- What you will do
Report each line of the data that has "html" somewhere in it.

- Records shown
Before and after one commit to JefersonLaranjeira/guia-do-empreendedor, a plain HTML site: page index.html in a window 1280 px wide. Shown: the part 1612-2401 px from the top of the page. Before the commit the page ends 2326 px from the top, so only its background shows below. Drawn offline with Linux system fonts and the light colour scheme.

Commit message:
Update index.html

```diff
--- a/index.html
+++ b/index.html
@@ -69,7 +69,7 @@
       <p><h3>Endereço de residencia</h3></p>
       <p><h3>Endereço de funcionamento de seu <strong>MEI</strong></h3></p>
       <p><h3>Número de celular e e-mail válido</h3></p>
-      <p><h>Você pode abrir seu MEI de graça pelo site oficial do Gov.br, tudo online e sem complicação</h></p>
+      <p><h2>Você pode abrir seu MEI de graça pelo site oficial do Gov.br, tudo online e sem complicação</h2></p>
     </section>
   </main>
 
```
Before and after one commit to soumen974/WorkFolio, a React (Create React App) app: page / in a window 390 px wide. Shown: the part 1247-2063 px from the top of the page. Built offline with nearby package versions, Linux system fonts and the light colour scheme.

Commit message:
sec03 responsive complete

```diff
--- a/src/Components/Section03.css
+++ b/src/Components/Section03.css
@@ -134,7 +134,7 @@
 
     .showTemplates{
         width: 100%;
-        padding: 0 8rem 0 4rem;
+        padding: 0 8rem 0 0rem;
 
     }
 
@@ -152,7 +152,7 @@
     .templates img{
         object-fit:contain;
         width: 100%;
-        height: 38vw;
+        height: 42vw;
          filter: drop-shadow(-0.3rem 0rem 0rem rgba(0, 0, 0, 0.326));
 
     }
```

- Result for this exercise
Before and after one commit to JefersonLaranjeira/guia-do-empreendedor, a plain HTML site: page index.html in a window 1280 px wide. Shown: the part 1612-2401 px from the top of the page. Before the commit the page ends 2326 px from the top, so only its background shows below. Drawn offline with Linux system fonts and the light colour scheme.
Update index.html
--- a/index.html
+++ b/index.html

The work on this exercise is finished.